DATA SECTION below:

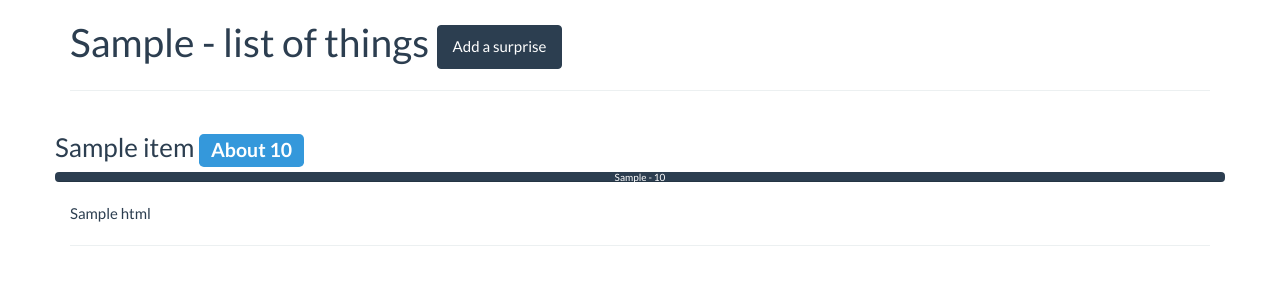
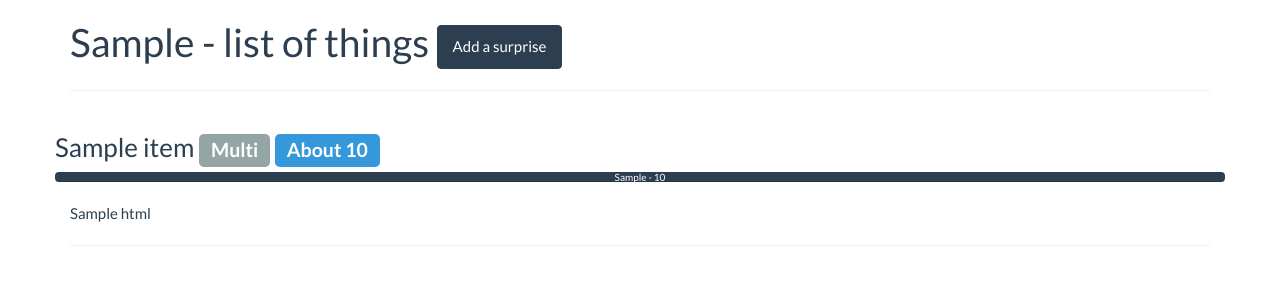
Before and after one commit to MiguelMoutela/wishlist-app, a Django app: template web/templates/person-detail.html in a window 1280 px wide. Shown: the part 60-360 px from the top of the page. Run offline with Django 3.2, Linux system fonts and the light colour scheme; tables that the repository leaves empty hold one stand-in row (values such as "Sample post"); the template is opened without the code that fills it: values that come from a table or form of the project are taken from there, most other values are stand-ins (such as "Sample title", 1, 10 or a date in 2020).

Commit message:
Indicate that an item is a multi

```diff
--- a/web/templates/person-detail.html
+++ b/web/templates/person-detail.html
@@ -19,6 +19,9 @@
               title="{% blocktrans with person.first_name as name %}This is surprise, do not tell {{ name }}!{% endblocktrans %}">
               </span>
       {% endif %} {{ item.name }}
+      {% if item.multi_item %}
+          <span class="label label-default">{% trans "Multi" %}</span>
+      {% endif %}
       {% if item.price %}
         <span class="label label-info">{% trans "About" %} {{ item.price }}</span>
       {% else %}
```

End of DATA SECTION.

▸ **ASSIGNMENT**: Retype the data above exactly; pictures are not part of the copy.

▸ **PROBLEM SOLUTION**:
Before and after one commit to MiguelMoutela/wishlist-app, a Django app: template web/templates/person-detail.html in a window 1280 px wide. Shown: the part 60-360 px from the top of the page. Run offline with Django 3.2, Linux system fonts and the light colour scheme; tables that the repository leaves empty hold one stand-in row (values such as "Sample post"); the template is opened without the code that fills it: values that come from a table or form of the project are taken from there, most other values are stand-ins (such as "Sample title", 1, 10 or a date in 2020).

Commit message:
Indicate that an item is a multi

```diff
--- a/web/templates/person-detail.html
+++ b/web/templates/person-detail.html
@@ -19,6 +19,9 @@
               title="{% blocktrans with person.first_name as name %}This is surprise, do not tell {{ name }}!{% endblocktrans %}">
               </span>
       {% endif %} {{ item.name }}
+      {% if item.multi_item %}
+          <span class="label label-default">{% trans "Multi" %}</span>
+      {% endif %}
       {% if item.price %}
         <span class="label label-info">{% trans "About" %} {{ item.price }}</span>
       {% else %}
```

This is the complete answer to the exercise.